This book wasn't quite what I expected - from the lack of time-travel as seen in popular fiction to the villains. I struggled through the first 100 pages or so (my copy didn't have page numbers, so I'm ballparking here), and I was pretty much ready to give up. There was little time-travel elements at that point, it was mainly focusing on Rosie's brother's myriad of problems, and the family dealing with the loss of their grandfather. Which, frankly, while not particularly bad, was getting depressing and wasn't something for which I had signed up. But I checked to see if this was a series and seeing that it is a standalone prompted me to keep going. That, and it might not have the best writing, but it read pretty fast and kept you interested, after the action picked up a bit. And in the end, it was a pretty decent read.
Nothing amazing or anything, but I did enjoy reading it.
What a great cover PULL by Anne Riley has. And a pretty solid story base too! Thanks to Netgalley and the publisher for a review copy of this one :)
Clearly I liked this one, and I honestly did. The Drama, plot, twists and pacing were very nice and helped keep me glued to this one late into the night. I drew a LOT of similarities to The Mortal Instruments series though, maybe a few too many to make this story really shine the way it deserves to.

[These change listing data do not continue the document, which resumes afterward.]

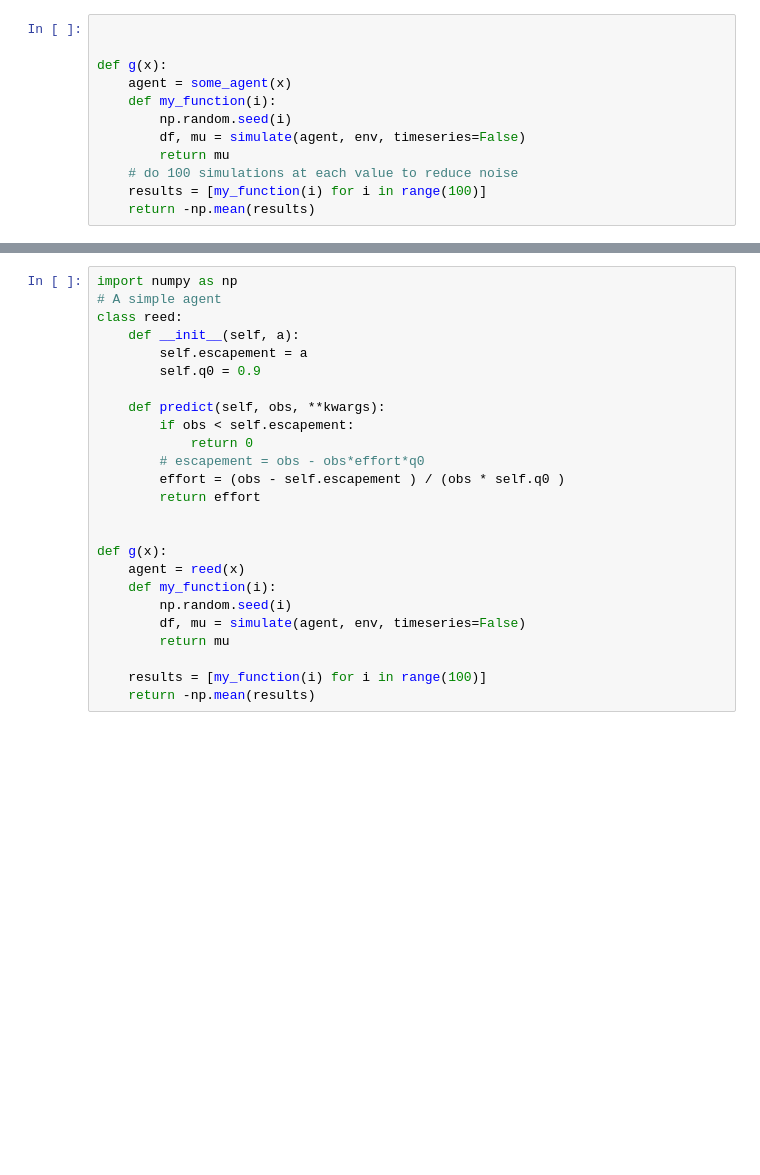
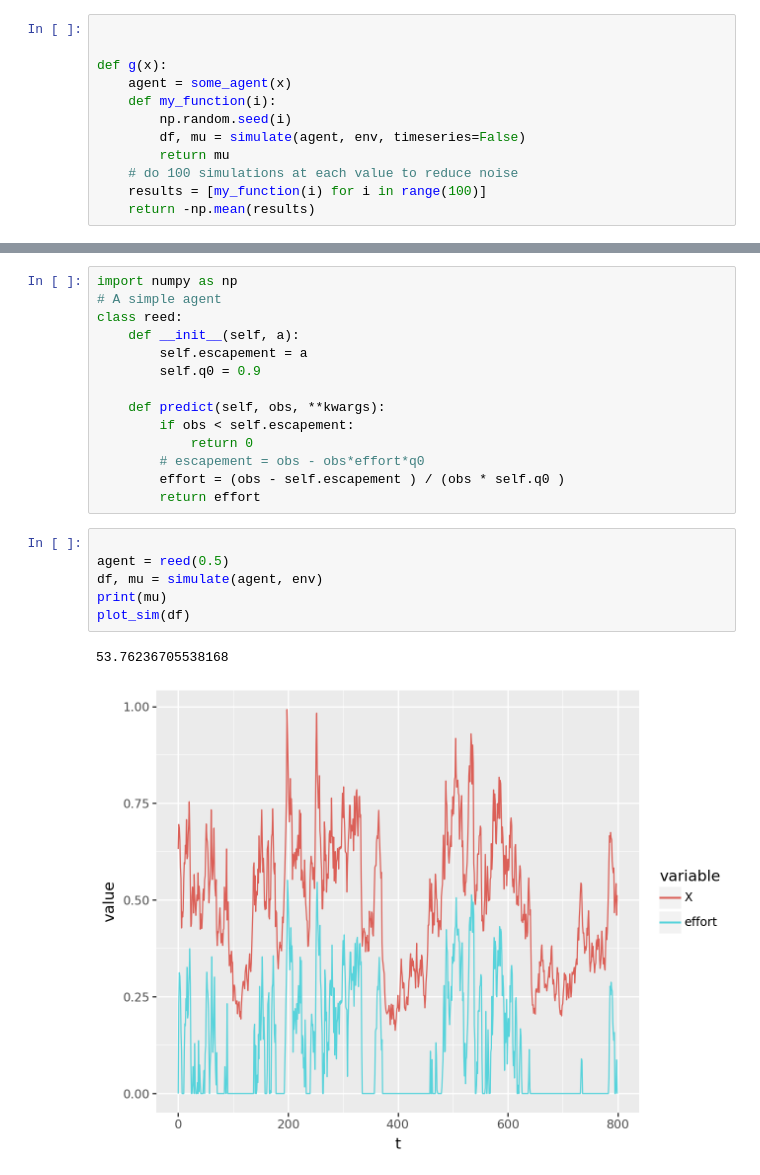
Before and after one commit to cboettig/rl-minicourse, a Jupyter notebook: management-strategy-eval.ipynb, the cells around one changed output, grey strips where cells are left out. Drawn from its saved outputs; the diff is of its cells as text; blank space fills up the shorter version.

```diff
--- a/management-strategy-eval.ipynb
+++ b/management-strategy-eval.ipynb
@@ -94,16 +91,14 @@ class reed:
         # escapement = obs - obs*effort*q0
         effort = (obs - self.escapement ) / (obs * self.q0 )
         return effort
-
-
-def g(x):
-    agent = reed(x)
-    def my_function(i):
-        np.random.seed(i)
-        df, mu = simulate(agent, env, timeseries=False)
-        return mu
-
-    results = [my_function(i) for i in range(100)]
-    return -np.mean(results)
+# %%
+
+agent = reed(0.5)
+df, mu = simulate(agent, env)
+print(mu)
+plot_sim(df)
+# %% [output]
+53.76236705538168
+[figure, added]
 # %%
 %%time
```
Also changed, not shown: parts of 11 cells of this notebook, 3 other files.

Rosie was a cool heroine. I loved that she cared so deeply about her family, especially her troubled little brother Paul. We don't get a lot of YA characters that are like that. It made her a stronger character in my opinion. I also loved when they were at her dying Grand father's side and he suddenly started talking in her head! Took me by surprise and had me dying to know how he did it and what his cryptic message meant. I also liked that her reaction to learning that people can "pull" (traveling back several minutes in time to prevent something bad). She freaked and thought she was going crazy and she didn't automatically believe an explanation that was forced upon her. She questioned it and it took the hero, Albert, Pulling to save her own life for her to grasp the concept. Yet even then she still didn't totally buy into it. Everything about her reaction was real and not like many many other YA books.

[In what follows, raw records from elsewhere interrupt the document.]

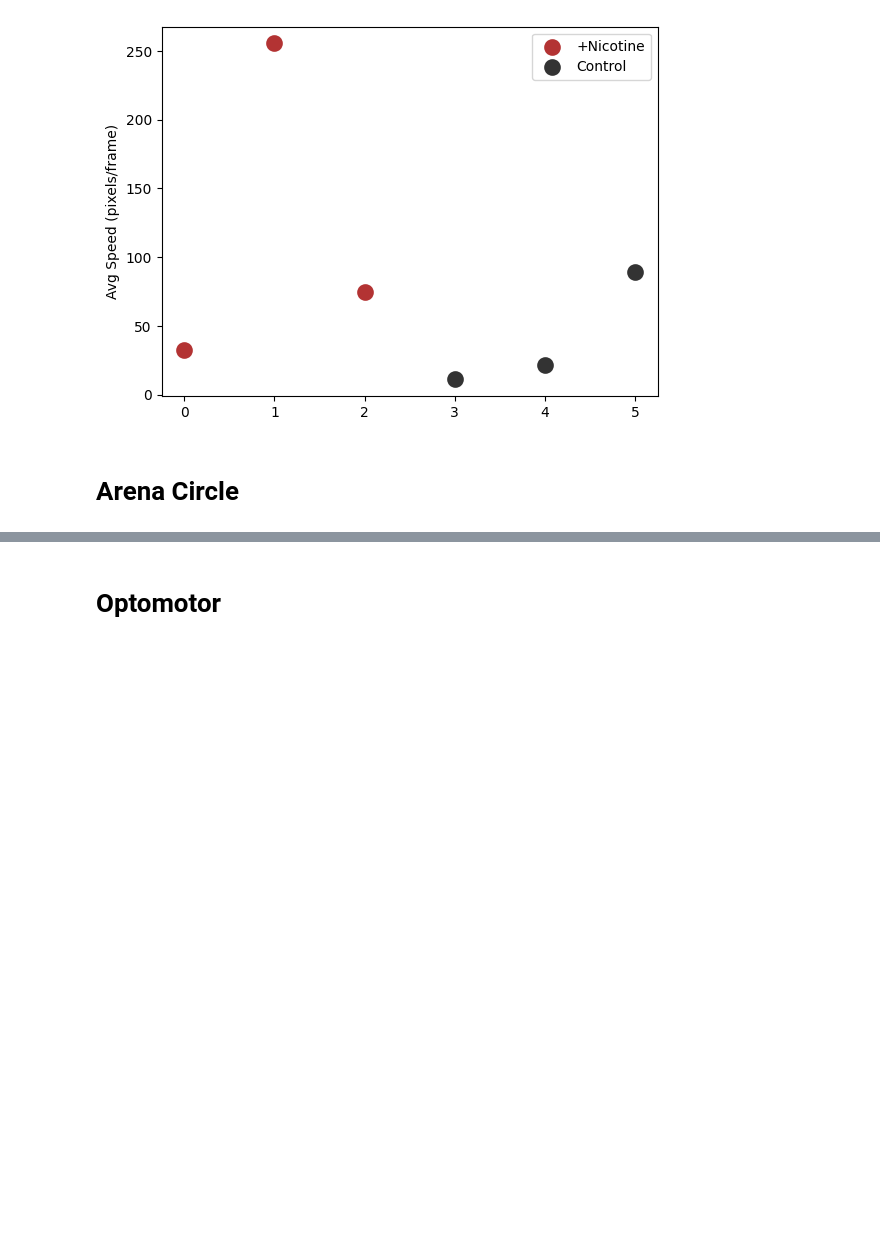
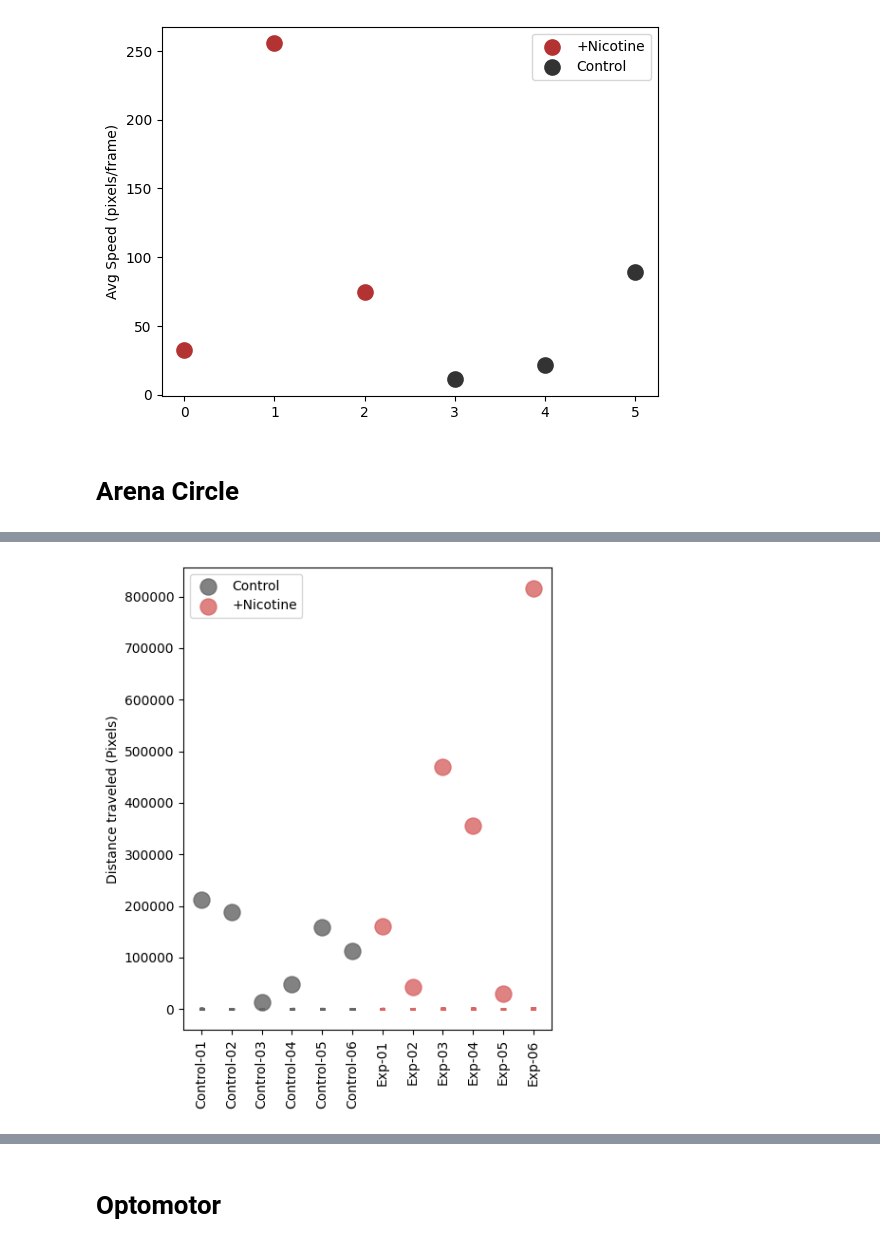
Before and after one commit to mattsmiths/biol470, a Jupyter notebook: final_project/FinalProject_Analysis_2.ipynb, the cells around one changed output, grey strips where cells are left out. Saved outputs shown, nothing was run; the diff lists cells and outputs as text; code cells hidden in the pictures; blank space fills up the shorter version.

```diff
--- a/final_project/FinalProject_Analysis_2.ipynb
+++ b/final_project/FinalProject_Analysis_2.ipynb
@@ -235,0 +291,52 @@ for bees in findBees:
+# %%
+plt.figure(figsize=(5,6))
+nbee = {}
+nsbee = {}
+cbee = {}
+csbee = {}
+
+for ind,ele in enumerate(allStore):
+  if 'nic' in ele:
+    cc1 = (0.85,0.4,0.4,0.5)
+    nbee[ele] = np.nansum(allStore[ele]['Circle'])
+    nsbee[ele] = np.nanstd(allStore[ele]['Circle'])/np.sqrt(len(allStore[ele]['Circle'][0]))
+  else:
+    cc1 = (0.2,0.2,0.2,0.5)
+    cbee[ele] = np.nansum(allStore[ele]['Circle'])
+    csbee[ele] = np.nanstd(allStore[ele]['Circle'])/np.sqrt(len(allStore[ele]['Circle'][0]))
+
+
+
+ind = 0
+
+bbar = []
+for ele in cbee:
+  if ind == 0:
+    plt.scatter(ind,np.nanmean(cbee[ele]),s=150,color=(0.4,0.4,0.4,0.82),label='Control')
+  else:
+    plt.scatter(ind,np.nanmean(cbee[ele]),s=150,color=(0.4,0.4,0.4,0.82))
+  bbar.append(cbee[ele])
+  #plt.plot([ind,ind],[np.nanmean(cbee[ele])-csbee[ele],np.nanmean(cbee[ele])+csbee[ele]],color=(0.4,0.4,0.4,0.82))
+
+  dd = ((np.random.rand(len(allStore[ele]['Circle'][0]))*0.1)+ind-0.05)
+  plt.scatter(dd,allStore[ele]['Circle'][0],color=(0.4,0.4,0.4,0.2),s=1)
+  ind+=1
+
+for ele in nbee:
+  if ind == 6:
+    plt.scatter(ind,np.nanmean(nbee[ele]),s=150,color=(0.85,0.4,0.4,0.82),label='+Nicotine')
+  else:
+    plt.scatter(ind,np.nanmean(nbee[ele]),s=150,color=(0.85,0.4,0.4,0.82))
+  bbar.append(nbee[ele])
+  dd = ((np.random.rand(len(allStore[ele]['Circle'][0]))*0.1)+ind-0.05)
+  plt.scatter(dd,allStore[ele]['Circle'][0],color=(0.85,0.4,0.4,0.1),s=1)
+  ind+=1
+
+plt.legend()
+plt.xticks(np.arange(0,12),['Control-01','Control-02','Control-03','Control-04','Control-05','Control-06',
+                            'Exp-01','Exp-02','Exp-03','Exp-04','Exp-05','Exp-06'],rotation=90)
+plt.ylabel('Distance traveled (Pixels)')
+plt.tight_layout()
+plt.savefig('/content/circle_dist.png',dpi=300)
+# %% [output]
+[figure, added]
```
Also changed, not shown: parts of 35 cells of this notebook.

Now Albert. He was pretty cool and tough but not cave man about it. He also wasn't a chest beating Alpha which was a nice change of pace. It's hard to get a male hero that can be tough and badass but not obnoxious. I didn't like that he was reluctant to fully read Rosie in though. For liking her as much as he did I would have liked if he was more open without her having to make him tell her.
This brings me to our supporting character: Isaac, Casey and Dan--all like Rosie and Albert, able to "pull" through time. They were good supporters to the story and Isaac's dislike for Rosie helped add some more drama to the story (can we say Alec?)
Now, we can't have people with special abilities not have a name for themselves. These guys are called SERVATORS. The time puling aspect was cool and original but I didn't buy the group as a whole. I mean only 6 of them, in the whole world, really? I'm sure in the next book we will discover there are many more Servators, because that's the only way I can see this story surviving. The world building was lacking here. I liked that there was a real world feel but there was so much more that could have been explored and expanded upon.
Last thing, the romance. Rosie is a girl on the rebound when she fell for Albert. I think that forced feel to their relationship is what kept me from truly loving them. I did love them, but no where as much as I've loved other book couples.
All this said, PULL was a good read and I will certainly read the next book in this series! Assuming there is another coming, which I think there should be because of how the ending set it up. I really hope that when that comes we'll get a lot more answers and a slightly stronger world for these wonderful characters.